» PROMPT:
Scan the material below for "escopo", then return each line that contains it.

(SOURCE RECORDS)

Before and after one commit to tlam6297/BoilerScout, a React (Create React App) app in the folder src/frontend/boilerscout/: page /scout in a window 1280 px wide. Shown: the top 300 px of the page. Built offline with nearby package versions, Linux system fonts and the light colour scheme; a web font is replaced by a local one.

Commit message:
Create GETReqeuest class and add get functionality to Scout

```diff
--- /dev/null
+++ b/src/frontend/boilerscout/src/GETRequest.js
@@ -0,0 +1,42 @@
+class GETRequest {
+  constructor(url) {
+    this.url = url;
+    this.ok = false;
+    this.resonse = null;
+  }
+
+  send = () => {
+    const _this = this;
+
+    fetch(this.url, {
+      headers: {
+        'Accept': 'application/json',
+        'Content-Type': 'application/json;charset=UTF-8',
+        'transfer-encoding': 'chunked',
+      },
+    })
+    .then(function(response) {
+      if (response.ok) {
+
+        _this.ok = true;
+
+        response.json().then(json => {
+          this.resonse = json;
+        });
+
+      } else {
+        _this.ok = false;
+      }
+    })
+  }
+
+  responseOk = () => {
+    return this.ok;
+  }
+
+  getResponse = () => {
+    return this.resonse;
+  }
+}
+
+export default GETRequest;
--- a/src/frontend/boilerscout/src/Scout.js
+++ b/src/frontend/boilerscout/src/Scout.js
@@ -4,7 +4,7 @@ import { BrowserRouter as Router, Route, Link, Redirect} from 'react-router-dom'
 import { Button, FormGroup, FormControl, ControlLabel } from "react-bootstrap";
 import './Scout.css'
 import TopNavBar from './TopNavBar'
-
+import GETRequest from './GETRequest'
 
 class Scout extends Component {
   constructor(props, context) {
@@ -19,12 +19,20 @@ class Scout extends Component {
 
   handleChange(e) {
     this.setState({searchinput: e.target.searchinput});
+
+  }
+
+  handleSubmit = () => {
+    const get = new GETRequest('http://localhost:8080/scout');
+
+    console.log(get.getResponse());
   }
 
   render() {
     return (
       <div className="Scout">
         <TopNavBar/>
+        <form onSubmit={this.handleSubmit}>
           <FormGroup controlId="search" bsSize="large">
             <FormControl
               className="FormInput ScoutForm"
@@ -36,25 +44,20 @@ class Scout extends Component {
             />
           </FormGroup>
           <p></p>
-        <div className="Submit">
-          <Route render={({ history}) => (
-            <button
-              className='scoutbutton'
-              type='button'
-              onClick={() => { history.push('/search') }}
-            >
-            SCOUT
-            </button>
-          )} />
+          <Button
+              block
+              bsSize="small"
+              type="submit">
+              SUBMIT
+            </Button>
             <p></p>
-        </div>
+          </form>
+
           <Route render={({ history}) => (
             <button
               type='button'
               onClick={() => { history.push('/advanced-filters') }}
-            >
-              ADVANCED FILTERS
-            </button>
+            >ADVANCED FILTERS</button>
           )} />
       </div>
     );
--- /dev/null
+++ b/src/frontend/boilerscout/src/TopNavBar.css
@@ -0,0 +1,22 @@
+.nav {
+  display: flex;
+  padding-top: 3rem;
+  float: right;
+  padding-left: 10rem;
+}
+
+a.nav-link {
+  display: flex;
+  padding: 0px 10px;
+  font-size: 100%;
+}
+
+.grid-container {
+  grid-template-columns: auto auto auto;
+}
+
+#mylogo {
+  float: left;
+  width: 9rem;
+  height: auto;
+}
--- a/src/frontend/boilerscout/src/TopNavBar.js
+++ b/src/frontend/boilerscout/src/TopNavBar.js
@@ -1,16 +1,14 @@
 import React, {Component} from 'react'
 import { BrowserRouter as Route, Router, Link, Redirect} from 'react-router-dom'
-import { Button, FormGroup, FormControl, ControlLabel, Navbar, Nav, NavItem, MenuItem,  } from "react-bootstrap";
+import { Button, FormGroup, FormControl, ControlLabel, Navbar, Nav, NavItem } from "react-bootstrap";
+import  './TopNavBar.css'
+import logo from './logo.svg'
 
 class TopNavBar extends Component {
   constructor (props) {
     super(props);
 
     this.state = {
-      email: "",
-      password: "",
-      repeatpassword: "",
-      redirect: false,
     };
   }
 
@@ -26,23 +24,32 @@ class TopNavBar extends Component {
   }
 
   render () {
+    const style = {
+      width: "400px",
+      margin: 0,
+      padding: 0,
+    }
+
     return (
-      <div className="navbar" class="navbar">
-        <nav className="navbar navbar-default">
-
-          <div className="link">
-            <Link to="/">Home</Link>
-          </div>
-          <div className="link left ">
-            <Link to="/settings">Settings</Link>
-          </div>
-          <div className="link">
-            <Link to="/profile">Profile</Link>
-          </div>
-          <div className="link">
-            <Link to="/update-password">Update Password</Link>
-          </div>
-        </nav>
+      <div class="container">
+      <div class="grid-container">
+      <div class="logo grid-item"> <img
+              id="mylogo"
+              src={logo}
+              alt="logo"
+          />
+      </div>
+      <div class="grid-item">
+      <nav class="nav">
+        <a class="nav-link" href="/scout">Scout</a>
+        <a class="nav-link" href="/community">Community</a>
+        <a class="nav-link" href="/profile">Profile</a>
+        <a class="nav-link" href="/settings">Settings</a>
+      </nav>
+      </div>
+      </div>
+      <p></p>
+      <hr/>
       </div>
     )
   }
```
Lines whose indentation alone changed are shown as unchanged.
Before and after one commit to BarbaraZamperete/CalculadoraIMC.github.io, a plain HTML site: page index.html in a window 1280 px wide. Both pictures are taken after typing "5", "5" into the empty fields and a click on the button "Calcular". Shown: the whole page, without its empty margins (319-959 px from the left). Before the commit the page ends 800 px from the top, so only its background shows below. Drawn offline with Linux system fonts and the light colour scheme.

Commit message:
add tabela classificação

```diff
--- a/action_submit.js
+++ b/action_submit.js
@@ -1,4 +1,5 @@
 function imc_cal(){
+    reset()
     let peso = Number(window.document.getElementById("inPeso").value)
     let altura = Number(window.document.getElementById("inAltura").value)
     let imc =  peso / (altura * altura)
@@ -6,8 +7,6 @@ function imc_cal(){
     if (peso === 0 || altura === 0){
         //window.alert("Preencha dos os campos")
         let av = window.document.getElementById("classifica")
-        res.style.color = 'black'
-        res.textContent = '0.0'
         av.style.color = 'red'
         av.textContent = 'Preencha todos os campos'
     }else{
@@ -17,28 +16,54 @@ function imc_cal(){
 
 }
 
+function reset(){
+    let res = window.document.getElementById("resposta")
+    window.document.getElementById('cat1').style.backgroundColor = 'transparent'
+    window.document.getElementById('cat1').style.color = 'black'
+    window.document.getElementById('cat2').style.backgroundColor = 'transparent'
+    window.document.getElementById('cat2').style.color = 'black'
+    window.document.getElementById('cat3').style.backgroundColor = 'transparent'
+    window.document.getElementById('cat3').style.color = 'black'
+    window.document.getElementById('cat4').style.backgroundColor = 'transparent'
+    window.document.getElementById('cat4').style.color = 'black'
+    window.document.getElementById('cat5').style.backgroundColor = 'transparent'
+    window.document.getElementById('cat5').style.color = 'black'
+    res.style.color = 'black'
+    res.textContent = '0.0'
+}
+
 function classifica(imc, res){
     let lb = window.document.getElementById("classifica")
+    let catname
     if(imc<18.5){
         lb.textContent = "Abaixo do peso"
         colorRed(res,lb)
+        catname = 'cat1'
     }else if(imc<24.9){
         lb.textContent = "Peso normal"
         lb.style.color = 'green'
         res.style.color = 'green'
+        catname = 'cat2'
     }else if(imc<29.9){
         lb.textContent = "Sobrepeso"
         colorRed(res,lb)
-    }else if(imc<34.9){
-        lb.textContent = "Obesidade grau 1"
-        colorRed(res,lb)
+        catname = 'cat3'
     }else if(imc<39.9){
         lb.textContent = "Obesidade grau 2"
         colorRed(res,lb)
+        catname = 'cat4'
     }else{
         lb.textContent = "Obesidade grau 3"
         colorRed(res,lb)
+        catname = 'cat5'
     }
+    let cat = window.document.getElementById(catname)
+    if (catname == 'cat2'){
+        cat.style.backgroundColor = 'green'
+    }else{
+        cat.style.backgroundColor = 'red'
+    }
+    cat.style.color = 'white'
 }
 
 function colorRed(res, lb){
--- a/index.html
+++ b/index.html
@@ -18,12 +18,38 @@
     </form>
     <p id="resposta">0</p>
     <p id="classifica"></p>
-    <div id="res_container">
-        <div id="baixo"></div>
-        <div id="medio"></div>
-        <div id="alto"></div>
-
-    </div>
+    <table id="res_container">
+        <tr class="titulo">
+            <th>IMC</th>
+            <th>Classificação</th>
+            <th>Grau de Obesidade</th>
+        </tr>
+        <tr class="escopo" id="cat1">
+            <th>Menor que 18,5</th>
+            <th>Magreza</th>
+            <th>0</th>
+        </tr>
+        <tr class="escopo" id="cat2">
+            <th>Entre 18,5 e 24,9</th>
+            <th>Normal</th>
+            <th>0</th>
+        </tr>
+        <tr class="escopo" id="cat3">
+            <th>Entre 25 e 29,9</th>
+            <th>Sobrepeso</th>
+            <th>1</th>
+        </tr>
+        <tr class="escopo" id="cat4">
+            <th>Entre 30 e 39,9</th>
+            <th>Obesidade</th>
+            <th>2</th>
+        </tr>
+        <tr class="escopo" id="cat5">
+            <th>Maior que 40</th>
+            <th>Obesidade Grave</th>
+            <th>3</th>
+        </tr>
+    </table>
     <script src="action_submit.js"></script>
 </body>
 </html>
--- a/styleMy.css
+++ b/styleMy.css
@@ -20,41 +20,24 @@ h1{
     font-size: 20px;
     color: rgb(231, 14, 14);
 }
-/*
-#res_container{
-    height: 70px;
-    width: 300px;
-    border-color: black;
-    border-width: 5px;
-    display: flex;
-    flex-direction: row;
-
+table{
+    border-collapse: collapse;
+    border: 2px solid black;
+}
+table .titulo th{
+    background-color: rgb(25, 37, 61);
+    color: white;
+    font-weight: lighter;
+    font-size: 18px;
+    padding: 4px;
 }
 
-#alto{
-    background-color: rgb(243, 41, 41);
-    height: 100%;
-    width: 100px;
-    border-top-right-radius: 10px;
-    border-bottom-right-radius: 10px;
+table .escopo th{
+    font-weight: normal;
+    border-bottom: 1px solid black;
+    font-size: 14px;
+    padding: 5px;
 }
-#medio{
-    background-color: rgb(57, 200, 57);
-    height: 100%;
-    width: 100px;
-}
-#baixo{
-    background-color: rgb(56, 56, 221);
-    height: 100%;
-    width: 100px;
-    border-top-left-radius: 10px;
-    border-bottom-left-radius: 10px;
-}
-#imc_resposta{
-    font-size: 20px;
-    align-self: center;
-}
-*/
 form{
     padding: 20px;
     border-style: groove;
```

(End SOURCE RECORDS)

» RESPONSE TO THE EXERCISE:
+        <tr class="escopo" id="cat1">
+        <tr class="escopo" id="cat2">
+        <tr class="escopo" id="cat3">
+        <tr class="escopo" id="cat4">
+        <tr class="escopo" id="cat5">
+table .escopo th{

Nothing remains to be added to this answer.